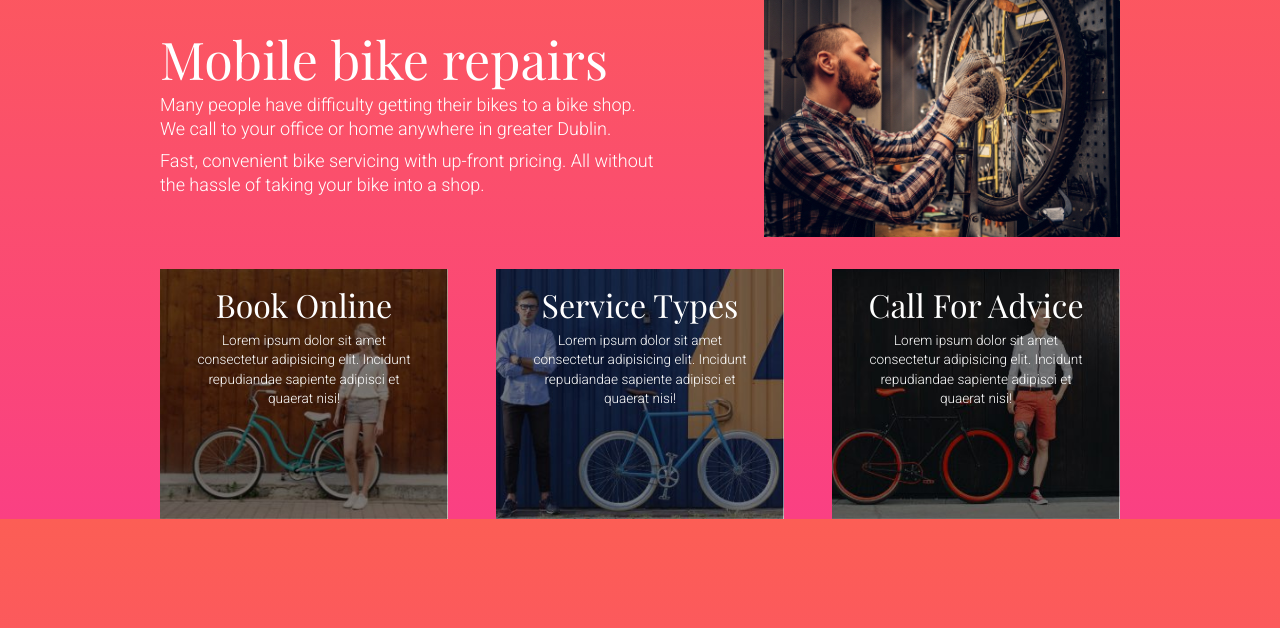
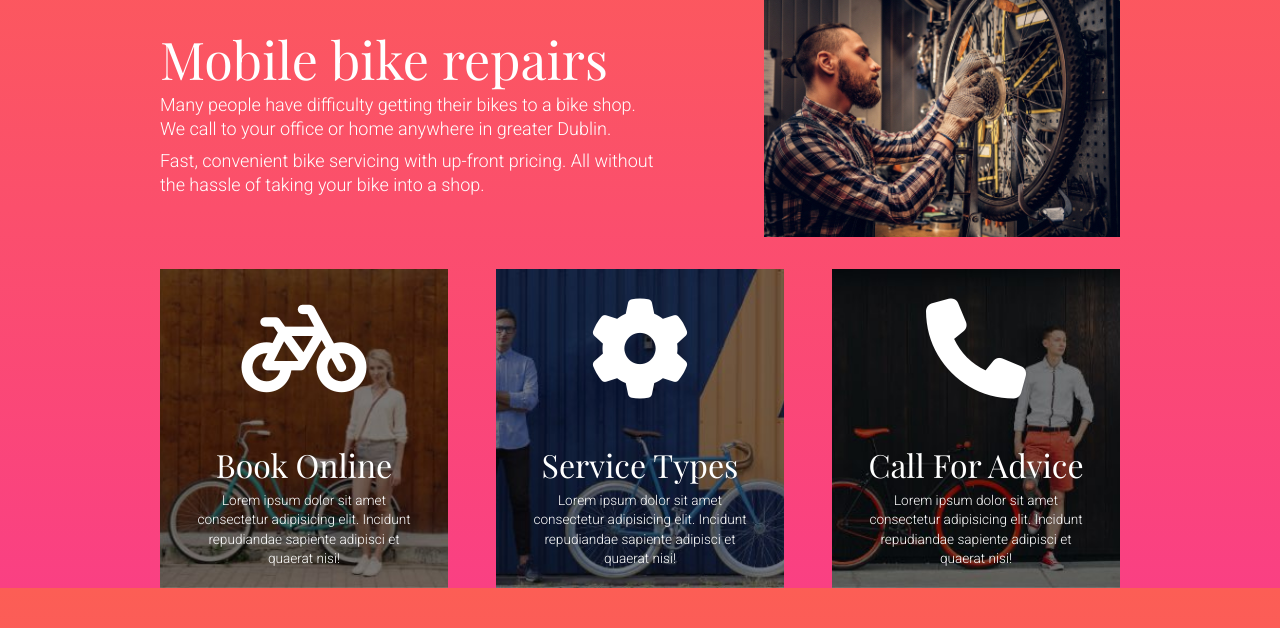
Before and after one commit to deuxemm/web-d-proj-2, a PHP site: page / in a window 1280 px wide. Shown: the part 172-800 px from the top of the page. Run offline with PHP 8.4, Linux system fonts and the light colour scheme; some libraries are stand-ins or nearby versions.

Commit message:
add fontawesome icons to cards

```diff
--- /dev/null
+++ b/fontawesome-start.txt
@@ -0,0 +1,3 @@
+<script src="https://kit.fontawesome.com/7ca3fdc3d0.js" crossorigin="anonymous"></script>
+
+<i class="fas fa-bicycle"></i>
--- a/index.html
+++ b/index.html
@@ -13,6 +13,8 @@
         <link rel="stylesheet" href="style.css">
 
         <link href="https://fonts.googleapis.com/css2?family=Playfair+Display&family=Roboto:wght@300&display=swap" rel="stylesheet">
+
+        <script src="https://kit.fontawesome.com/7ca3fdc3d0.js" crossorigin="anonymous"></script>
 
 </head>
 
@@ -47,13 +49,18 @@
 
         <div class="cards">
             <div class="card1">
+                <i class="fas fa-bicycle"></i>
                 <h2>Book Online</h2>
                 <p>Lorem ipsum dolor sit amet consectetur adipisicing elit. Incidunt repudiandae sapiente adipisci et quaerat nisi!</p>
             </div>
-            <div class="card2"><h2>Service Types</h2>
+            <div class="card2">
+                <i class="fas fa-cog"></i>
+                <h2>Service Types</h2>
                 <p>Lorem ipsum dolor sit amet consectetur adipisicing elit. Incidunt repudiandae sapiente adipisci et quaerat nisi!</p>
             </div>
-            <div class="card3"><h2>Call For Advice</h2>
+            <div class="card3">
+                <i class="fas fa-phone"></i>
+                <h2>Call For Advice</h2>
                 <p>Lorem ipsum dolor sit amet consectetur adipisicing elit. Incidunt repudiandae sapiente adipisci et quaerat nisi!</p>
             </div>
         </div>
--- a/style.css
+++ b/style.css
@@ -87,3 +87,8 @@ p {
     line-height: 1.2rem;
     margin: 10px 30px 20px 30px;
 }
+
+.cards i {
+    font-size: 100px;
+    padding: 30px
+}
```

__Directions__.
Apart from the images, everything in the records must be repeated exactly.

__Answer space__.
Before and after one commit to deuxemm/web-d-proj-2, a PHP site: page / in a window 1280 px wide. Shown: the part 172-800 px from the top of the page. Run offline with PHP 8.4, Linux system fonts and the light colour scheme; some libraries are stand-ins or nearby versions.

Commit message:
add fontawesome icons to cards

```diff
--- /dev/null
+++ b/fontawesome-start.txt
@@ -0,0 +1,3 @@
+<script src="https://kit.fontawesome.com/7ca3fdc3d0.js" crossorigin="anonymous"></script>
+
+<i class="fas fa-bicycle"></i>
--- a/index.html
+++ b/index.html
@@ -13,6 +13,8 @@
         <link rel="stylesheet" href="style.css">
 
         <link href="https://fonts.googleapis.com/css2?family=Playfair+Display&family=Roboto:wght@300&display=swap" rel="stylesheet">
+
+        <script src="https://kit.fontawesome.com/7ca3fdc3d0.js" crossorigin="anonymous"></script>
 
 </head>
 
@@ -47,13 +49,18 @@
 
         <div class="cards">
             <div class="card1">
+                <i class="fas fa-bicycle"></i>
                 <h2>Book Online</h2>
                 <p>Lorem ipsum dolor sit amet consectetur adipisicing elit. Incidunt repudiandae sapiente adipisci et quaerat nisi!</p>
             </div>
-            <div class="card2"><h2>Service Types</h2>
+            <div class="card2">
+                <i class="fas fa-cog"></i>
+                <h2>Service Types</h2>
                 <p>Lorem ipsum dolor sit amet consectetur adipisicing elit. Incidunt repudiandae sapiente adipisci et quaerat nisi!</p>
             </div>
-            <div class="card3"><h2>Call For Advice</h2>
+            <div class="card3">
+                <i class="fas fa-phone"></i>
+                <h2>Call For Advice</h2>
                 <p>Lorem ipsum dolor sit amet consectetur adipisicing elit. Incidunt repudiandae sapiente adipisci et quaerat nisi!</p>
             </div>
         </div>
--- a/style.css
+++ b/style.css
@@ -87,3 +87,8 @@ p {
     line-height: 1.2rem;
     margin: 10px 30px 20px 30px;
 }
+
+.cards i {
+    font-size: 100px;
+    padding: 30px
+}
```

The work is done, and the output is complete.